> Prompt
Each entry in this listing needs to be written out again, word for word.

> Recorded information
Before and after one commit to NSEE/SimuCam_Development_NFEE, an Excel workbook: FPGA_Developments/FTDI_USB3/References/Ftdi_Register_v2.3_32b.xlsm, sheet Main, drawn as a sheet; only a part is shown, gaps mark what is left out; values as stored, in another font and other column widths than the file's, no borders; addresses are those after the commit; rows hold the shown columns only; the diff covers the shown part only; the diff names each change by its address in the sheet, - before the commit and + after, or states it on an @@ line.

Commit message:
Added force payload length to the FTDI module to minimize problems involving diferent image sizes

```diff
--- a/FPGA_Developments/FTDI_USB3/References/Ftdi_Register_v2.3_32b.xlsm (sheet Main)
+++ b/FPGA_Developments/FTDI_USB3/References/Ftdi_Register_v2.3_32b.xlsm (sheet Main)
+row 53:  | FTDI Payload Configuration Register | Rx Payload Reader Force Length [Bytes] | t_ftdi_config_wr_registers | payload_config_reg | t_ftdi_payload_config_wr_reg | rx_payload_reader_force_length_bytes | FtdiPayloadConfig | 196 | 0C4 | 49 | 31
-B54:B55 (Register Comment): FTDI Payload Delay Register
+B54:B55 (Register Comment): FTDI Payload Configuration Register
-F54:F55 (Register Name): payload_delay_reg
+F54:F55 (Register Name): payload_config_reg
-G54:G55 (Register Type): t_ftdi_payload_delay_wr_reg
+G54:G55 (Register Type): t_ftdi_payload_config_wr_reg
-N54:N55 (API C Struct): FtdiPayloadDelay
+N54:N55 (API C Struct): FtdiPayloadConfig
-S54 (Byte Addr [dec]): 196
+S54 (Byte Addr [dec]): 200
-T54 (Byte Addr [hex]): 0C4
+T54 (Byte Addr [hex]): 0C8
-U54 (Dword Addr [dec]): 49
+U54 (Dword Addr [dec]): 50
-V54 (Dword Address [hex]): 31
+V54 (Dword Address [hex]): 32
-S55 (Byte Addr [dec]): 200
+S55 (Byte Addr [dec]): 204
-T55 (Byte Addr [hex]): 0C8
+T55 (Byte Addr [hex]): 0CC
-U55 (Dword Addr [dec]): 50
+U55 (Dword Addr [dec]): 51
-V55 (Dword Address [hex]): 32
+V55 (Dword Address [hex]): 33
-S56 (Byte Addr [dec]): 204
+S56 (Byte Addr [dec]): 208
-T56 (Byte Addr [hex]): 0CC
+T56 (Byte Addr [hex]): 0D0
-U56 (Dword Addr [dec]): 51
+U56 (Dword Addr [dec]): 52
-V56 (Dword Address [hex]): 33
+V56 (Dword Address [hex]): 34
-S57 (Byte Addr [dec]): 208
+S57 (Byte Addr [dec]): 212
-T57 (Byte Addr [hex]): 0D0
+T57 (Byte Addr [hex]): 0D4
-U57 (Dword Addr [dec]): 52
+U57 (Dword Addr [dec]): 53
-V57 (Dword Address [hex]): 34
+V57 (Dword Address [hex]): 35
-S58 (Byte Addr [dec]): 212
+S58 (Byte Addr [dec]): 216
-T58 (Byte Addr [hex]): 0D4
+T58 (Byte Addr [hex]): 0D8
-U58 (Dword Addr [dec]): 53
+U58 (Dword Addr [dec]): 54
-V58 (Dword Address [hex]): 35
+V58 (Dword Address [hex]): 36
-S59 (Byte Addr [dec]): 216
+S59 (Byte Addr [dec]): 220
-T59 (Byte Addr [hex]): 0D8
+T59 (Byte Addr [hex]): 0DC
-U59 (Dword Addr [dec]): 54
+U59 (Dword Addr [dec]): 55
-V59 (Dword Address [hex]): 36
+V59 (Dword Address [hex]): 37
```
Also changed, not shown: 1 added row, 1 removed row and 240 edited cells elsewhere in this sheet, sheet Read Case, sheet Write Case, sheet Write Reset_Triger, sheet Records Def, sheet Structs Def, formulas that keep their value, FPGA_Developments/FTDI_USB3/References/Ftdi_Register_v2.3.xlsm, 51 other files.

> Solution to this task
Before and after one commit to NSEE/SimuCam_Development_NFEE, an Excel workbook: FPGA_Developments/FTDI_USB3/References/Ftdi_Register_v2.3_32b.xlsm, sheet Main, drawn as a sheet; only a part is shown, gaps mark what is left out; values as stored, in another font and other column widths than the file's, no borders; addresses are those after the commit; rows hold the shown columns only; the diff covers the shown part only; the diff names each change by its address in the sheet, - before the commit and + after, or states it on an @@ line.

Commit message:
Added force payload length to the FTDI module to minimize problems involving diferent image sizes

```diff
--- a/FPGA_Developments/FTDI_USB3/References/Ftdi_Register_v2.3_32b.xlsm (sheet Main)
+++ b/FPGA_Developments/FTDI_USB3/References/Ftdi_Register_v2.3_32b.xlsm (sheet Main)
+row 53:  | FTDI Payload Configuration Register | Rx Payload Reader Force Length [Bytes] | t_ftdi_config_wr_registers | payload_config_reg | t_ftdi_payload_config_wr_reg | rx_payload_reader_force_length_bytes | FtdiPayloadConfig | 196 | 0C4 | 49 | 31
-B54:B55 (Register Comment): FTDI Payload Delay Register
+B54:B55 (Register Comment): FTDI Payload Configuration Register
-F54:F55 (Register Name): payload_delay_reg
+F54:F55 (Register Name): payload_config_reg
-G54:G55 (Register Type): t_ftdi_payload_delay_wr_reg
+G54:G55 (Register Type): t_ftdi_payload_config_wr_reg
-N54:N55 (API C Struct): FtdiPayloadDelay
+N54:N55 (API C Struct): FtdiPayloadConfig
-S54 (Byte Addr [dec]): 196
+S54 (Byte Addr [dec]): 200
-T54 (Byte Addr [hex]): 0C4
+T54 (Byte Addr [hex]): 0C8
-U54 (Dword Addr [dec]): 49
+U54 (Dword Addr [dec]): 50
-V54 (Dword Address [hex]): 31
+V54 (Dword Address [hex]): 32
-S55 (Byte Addr [dec]): 200
+S55 (Byte Addr [dec]): 204
-T55 (Byte Addr [hex]): 0C8
+T55 (Byte Addr [hex]): 0CC
-U55 (Dword Addr [dec]): 50
+U55 (Dword Addr [dec]): 51
-V55 (Dword Address [hex]): 32
+V55 (Dword Address [hex]): 33
-S56 (Byte Addr [dec]): 204
+S56 (Byte Addr [dec]): 208
-T56 (Byte Addr [hex]): 0CC
+T56 (Byte Addr [hex]): 0D0
-U56 (Dword Addr [dec]): 51
+U56 (Dword Addr [dec]): 52
-V56 (Dword Address [hex]): 33
+V56 (Dword Address [hex]): 34
-S57 (Byte Addr [dec]): 208
+S57 (Byte Addr [dec]): 212
-T57 (Byte Addr [hex]): 0D0
+T57 (Byte Addr [hex]): 0D4
-U57 (Dword Addr [dec]): 52
+U57 (Dword Addr [dec]): 53
-V57 (Dword Address [hex]): 34
+V57 (Dword Address [hex]): 35
-S58 (Byte Addr [dec]): 212
+S58 (Byte Addr [dec]): 216
-T58 (Byte Addr [hex]): 0D4
+T58 (Byte Addr [hex]): 0D8
-U58 (Dword Addr [dec]): 53
+U58 (Dword Addr [dec]): 54
-V58 (Dword Address [hex]): 35
+V58 (Dword Address [hex]): 36
-S59 (Byte Addr [dec]): 216
+S59 (Byte Addr [dec]): 220
-T59 (Byte Addr [hex]): 0D8
+T59 (Byte Addr [hex]): 0DC
-U59 (Dword Addr [dec]): 54
+U59 (Dword Addr [dec]): 55
-V59 (Dword Address [hex]): 36
+V59 (Dword Address [hex]): 37
```
Also changed, not shown: 1 added row, 1 removed row and 240 edited cells elsewhere in this sheet, sheet Read Case, sheet Write Case, sheet Write Reset_Triger, sheet Records Def, sheet Structs Def, formulas that keep their value, FPGA_Developments/FTDI_USB3/References/Ftdi_Register_v2.3.xlsm, 51 other files.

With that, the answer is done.